Think Lab brings together 50+ cross-sector leaders to discuss possibilities for the North Shore’s technology workforce
In Massachusetts, 100,000 people are employed by the life sciences sector, an area that has exploded over the last decade.
“Massachusetts is the best place in the world for life sciences,” said Kendalle O’Connell, president and COO of the Massachusetts Biotechnology Council. “But there are some real issues that are facing that growth.”
The biggest issue? Workforce. “It’s affecting every company,” O’Connell said.
A recent MassBio survey revealed that 94% of life science companies are having trouble hiring experienced workers; 74% said it was difficult to fill entry level positions due to lack of training.
Traditional workforce development programs, O’Connell said, will not meet the future employment needs of local life science companies, including those moving into the North Shore. Experts predict that by 2024, 40,000 new life science jobs will be created across Massachusetts.
The life sciences, like so many other large employment sectors in the state, are propelled by innovation and technology, so to say that technology’s impact on the Massachusetts economy is significant is an understatement. Tech employment represents 44% of the total state payroll, and the sector accounts for $110.6 billion of Massachusetts’ Gross State Product.
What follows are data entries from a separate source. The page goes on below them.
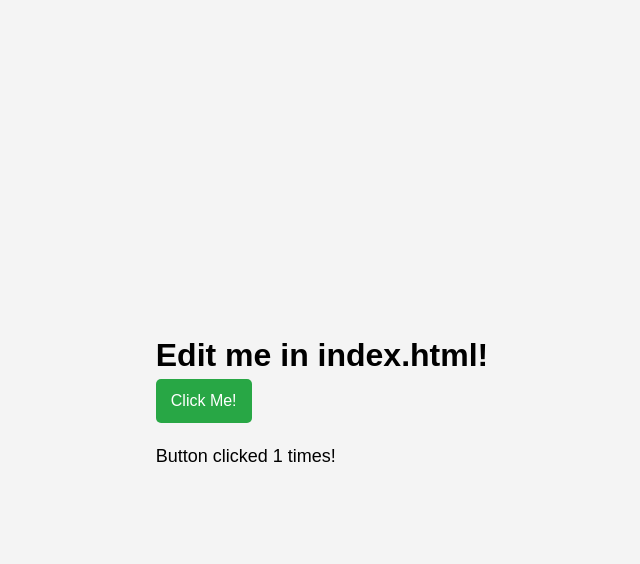
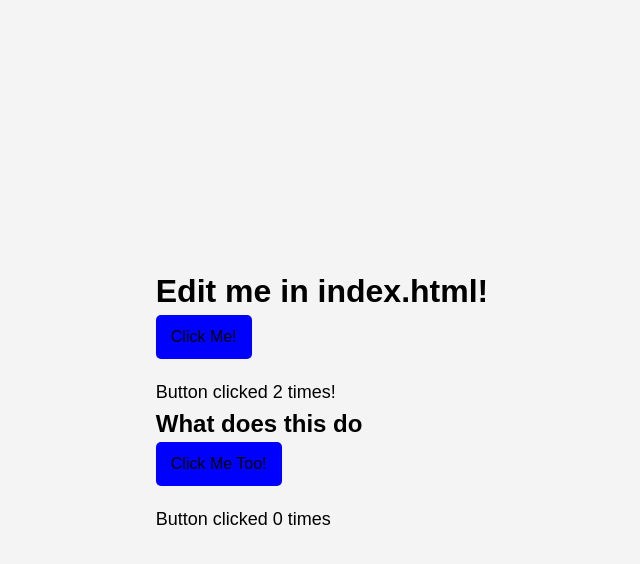
Before and after one commit to Bobby547/html-starterpack, a plain HTML site: page index.html in a window 1280 px wide. Both pictures are taken after a click on the button "Click Me!". Shown: the whole page, without its empty margins (318-958 px from the left). Drawn offline with Linux system fonts and the light colour scheme.

Commit message:
Added a second button

```diff
--- a/index.html
+++ b/index.html
@@ -2,7 +2,7 @@
 <html lang="en">
 <head>
     <meta charset="UTF-8">
-    <meta name="viewport" content="width=device-width, initial-scale=1.0">
+    <meta name="viewport" content="width=device-width, initial-scale=10.0">
     <title>TAMUHack Project</title>
     <link rel="stylesheet" href="styles.css">
 </head>
@@ -10,8 +10,12 @@
     <main>
         <h1>Edit me in index.html!</h1>
         <button id="clickMe">Click Me!</button>
-        <p id="message"></p>
+        <p id="message">Button clicked 0 times</p>
+        <h2>What does this do</h2>
+        <button id="clickMe2">Click Me Too!</button>
+        <p id="message2">Button clicked 0 times</p>
     </main>
     <script src="script.js"></script>
+
 </body>
 </html>
--- a/script.js
+++ b/script.js
@@ -1,5 +1,10 @@
 let counter = 0;
+let counter2 = 0;
 document.getElementById('clickMe').addEventListener('click', function() {
-    counter++;
+    counter += 2;
     document.getElementById('message').textContent = `Button clicked ${counter} times!`;
 });
+document.getElementById('clickMe2').addEventListener('click', function() {
+    counter2++;
+    document.getElementById('message2').textContent = `Button clicked ${counter2} times`;
+});
--- a/styles.css
+++ b/styles.css
@@ -92,8 +92,8 @@ button {
     cursor: pointer;
     border: none;
     border-radius: 5px;
-    background-color: #28a745;
-    color: white;
+    background-color: blue;
+    color: black;
 }
 
 button:hover {
```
Indeed, the tech sector in Massachusetts is strong, thanks in part to organizations like O’Connell’s Mass Bio, the Massachusetts Technology Collaborative (MTC) and the Mass Technology Leadership Council (MTLC) – all three whose leaders spoke at a Think Lab last month to begin to brainstorm ideas to help prepare North Shore workers to leverage emerging employment opportunities and support the local hiring needs of the tens of thousands of companies looking for skilled, experienced tech workers.
The Think Lab – Reimagining the North Shore Technology Workforce – was hosted by the North Shore Technology Council, Endicott College, MassHire North Shore, North Shore InnoVentures and Essex County Community Foundation (ECCF). More than 50 cross-sector leaders participated in the event.
ECCF regularly convenes and supports countywide, cross-sector Think Labs that bring people together to brainstorm solutions to a variety of regional issues, including workforce development. Since 2019, the foundation has also provided fiduciary, strategic and community support for the Advanced Manufacturing Training Expansion Program, a collaborative, systems-based workforce development initiative in partnership with the GE Foundation and MassHire’s North Shore Workforce Investment Board.
At the May Think Lab, O’Connell; Carolyn Kirk, executive director of MTC; and Sara Fraim, senior director of programs and policy at MTLC, gave an overview of the tech sector in Massachusetts and the various ways their organizations support, strengthen and grow the industry. Together, they advocate, convene industry leaders, manage workforce development programs, provide data and research, promote education and more.
But collaboration, they all agree, is essential to improving and expanding a technology workforce that can meet increased need.
“It’s going to take all of us working together,” said O’Connell. “We can bring about short and long-term solutions.”
To support that, Think Lab participants were divided into small groups that enabled them to share observations from the field, suggest people who might play a role in developing a solutions-based ecosystem and brainstorm big ideas that work towards reimagining the technology workforce on the North Shore.
Common themes emerged as small groups reconvened and presented what they had discussed, including expanding nontraditional pathways to employment; engaging younger students in the pipeline process, and increasing accessibility to flexible internships and apprenticeships.
“It’s interesting to see us galvanize across a couple of themes,” said Stratton Lloyd, ECCF’s executive vice present and COO.
In July, a report that synthesizes data from all the groups will be made available on the ECCF website and will be used to inform next steps.
“This was a critical meeting for us,” said Tracy Wilson Curley, president of the North Shore Technology Council. “And I just want to thank you for participating.”
The Think Lab is the first step towards building a cohesive workforce development ecosystem for the sector.
“Our goal here is to start building a shared vision for Essex County’s technology workforce,” said Lloyd. “Sessions like this are where the collaborative work begins.”